CCS has a bit of an image problem, part of which is due to it being very hard to visualise – no-one but a geologist can easily imagine what a CO₂ store over a kilometre below the seabed might look like, so mental images can range from giant caverns in the rock to CO₂ gas bubbling just below the sand. So often when I’m talking about CCS – to politicians, civil servants, NGOs etc – I start with a brief explainer of how it works. And what better way to explain something than with a tasty treat?
One of my favourite parts of my job is using chocolate to demonstrate how CO₂ storage works. Very few people don’t welcome a bit of chocolate, and I’m no psychologist, but I imagine it must cause a positive correlation in the brain: chocolate is good, therefore CCS must be good too. Plus taking part in the demo looks a little bit silly, but not too silly, which is always good for a twitter photo op.
In summary, a Penguin bar has layers of biscuit that are porous and permeable – like the sandstone rocks used for subsurface CO₂ storage – and layers of chocolate and fondant that are neither porous nor permeable – like the cap rock in a CO₂ store. Using the Penguin like a straw, it’s possible to suck milk through the biscuit, mimicking the movement of CO₂ through rock.
The demo was originally thought up by CO2CRC, but I’ve added my own caffeine-addict twist – cold brew coffee, instead of milk.
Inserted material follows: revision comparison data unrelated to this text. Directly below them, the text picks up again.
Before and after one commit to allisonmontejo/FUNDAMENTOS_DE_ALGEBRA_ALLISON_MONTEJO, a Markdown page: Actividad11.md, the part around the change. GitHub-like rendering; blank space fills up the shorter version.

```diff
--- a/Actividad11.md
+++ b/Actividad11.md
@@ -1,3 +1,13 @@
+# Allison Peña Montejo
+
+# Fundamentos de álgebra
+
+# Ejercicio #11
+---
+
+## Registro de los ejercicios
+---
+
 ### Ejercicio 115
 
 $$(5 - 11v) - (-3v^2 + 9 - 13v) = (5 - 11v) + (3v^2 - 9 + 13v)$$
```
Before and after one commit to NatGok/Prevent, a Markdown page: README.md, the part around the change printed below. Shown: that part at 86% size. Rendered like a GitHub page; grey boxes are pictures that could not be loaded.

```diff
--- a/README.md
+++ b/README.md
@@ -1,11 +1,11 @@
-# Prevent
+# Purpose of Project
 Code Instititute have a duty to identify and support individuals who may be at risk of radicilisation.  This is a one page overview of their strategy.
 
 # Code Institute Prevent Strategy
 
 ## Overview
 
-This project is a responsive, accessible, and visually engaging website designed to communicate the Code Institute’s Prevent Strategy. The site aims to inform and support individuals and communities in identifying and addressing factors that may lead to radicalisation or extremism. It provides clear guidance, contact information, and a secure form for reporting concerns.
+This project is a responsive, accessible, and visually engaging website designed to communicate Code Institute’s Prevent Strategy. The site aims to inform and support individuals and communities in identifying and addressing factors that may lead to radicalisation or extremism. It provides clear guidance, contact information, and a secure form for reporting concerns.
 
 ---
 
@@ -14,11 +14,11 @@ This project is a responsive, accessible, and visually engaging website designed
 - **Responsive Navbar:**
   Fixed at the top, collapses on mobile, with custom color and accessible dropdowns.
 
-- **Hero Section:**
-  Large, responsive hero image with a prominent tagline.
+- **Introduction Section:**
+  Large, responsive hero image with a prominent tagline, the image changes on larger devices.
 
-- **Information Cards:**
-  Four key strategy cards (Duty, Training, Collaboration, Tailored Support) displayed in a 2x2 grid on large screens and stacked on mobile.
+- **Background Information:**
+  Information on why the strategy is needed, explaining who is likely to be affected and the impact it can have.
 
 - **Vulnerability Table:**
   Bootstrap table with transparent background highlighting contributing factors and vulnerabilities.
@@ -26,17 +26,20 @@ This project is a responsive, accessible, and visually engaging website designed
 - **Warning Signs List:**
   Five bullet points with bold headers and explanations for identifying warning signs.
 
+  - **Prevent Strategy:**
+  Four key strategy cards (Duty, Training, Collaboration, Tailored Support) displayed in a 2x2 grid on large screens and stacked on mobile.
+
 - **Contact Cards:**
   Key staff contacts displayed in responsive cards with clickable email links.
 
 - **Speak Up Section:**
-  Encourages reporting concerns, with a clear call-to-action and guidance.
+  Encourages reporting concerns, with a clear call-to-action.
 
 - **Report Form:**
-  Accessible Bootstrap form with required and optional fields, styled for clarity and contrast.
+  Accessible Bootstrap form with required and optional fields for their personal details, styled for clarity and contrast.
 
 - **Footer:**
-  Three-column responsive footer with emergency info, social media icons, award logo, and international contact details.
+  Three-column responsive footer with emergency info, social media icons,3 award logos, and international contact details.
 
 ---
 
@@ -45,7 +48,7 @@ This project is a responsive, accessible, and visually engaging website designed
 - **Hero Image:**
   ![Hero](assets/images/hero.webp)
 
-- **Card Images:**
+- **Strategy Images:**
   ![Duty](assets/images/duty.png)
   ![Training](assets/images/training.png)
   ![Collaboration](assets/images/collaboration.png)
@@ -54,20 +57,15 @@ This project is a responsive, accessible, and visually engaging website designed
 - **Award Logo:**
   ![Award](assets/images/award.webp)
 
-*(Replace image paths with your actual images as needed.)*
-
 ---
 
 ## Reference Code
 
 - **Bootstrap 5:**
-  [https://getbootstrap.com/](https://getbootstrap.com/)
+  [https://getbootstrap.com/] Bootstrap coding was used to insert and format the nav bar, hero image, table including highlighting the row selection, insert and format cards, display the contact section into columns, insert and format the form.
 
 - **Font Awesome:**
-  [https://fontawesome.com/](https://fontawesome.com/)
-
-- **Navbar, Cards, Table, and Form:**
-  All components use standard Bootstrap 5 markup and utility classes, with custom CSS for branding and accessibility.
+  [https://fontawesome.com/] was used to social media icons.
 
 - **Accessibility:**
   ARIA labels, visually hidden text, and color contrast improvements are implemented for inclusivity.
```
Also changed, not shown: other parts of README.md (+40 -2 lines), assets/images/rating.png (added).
This was after a bit of trial and error – hot coffee means the ‘cap rock’ melts, undermining messages about its ability to keep the CO₂ securely in place.
The full version of the demo includes a Wispa (porous but not permeable) and a Dairy Milk (not porous, impermeable), but three chocolate bars in one meeting seems a bit extravagant, so I tend to just describe those.
However, I have found one item that covers all these bases: the Wispa Biscuit, which has a layer of Wispa, a layer of biscuit and a solid chocolate coating. The only drawback is that it is circular and about the same diameter as a mug, so even harder to use as a straw than a Penguin (memo to the makers of Penguin: please can you make a double-length bar? It would make my job so much easier if it could reach the bottom of a cup).
A minimal amount of research for this post (flicking through the 2005 book A Nice Cup of Tea and a Sit Down) reveals that Penguin biscuits originated in Glasgow in 1932, which is a nice extra bit of Scottish trivia.
Sadly, the Covid-19 pandemic has put paid to in-person meetings, so I’m left with a quandary: what is the etiquette around asking people I’m meeting to supply their own biscuit? Do I need to post out chocolate biscuits far enough in advance that they can be quarantined before opening? Or do I - worst case scenario - have to stop doing the Penguin demo altogether?
Cake is another option for demonstrating how CO₂ storage works – this trial run in 2019 was meant to prepare us for our 15th birthday cake this year, but unfortunately Covid-19 put paid to that, too.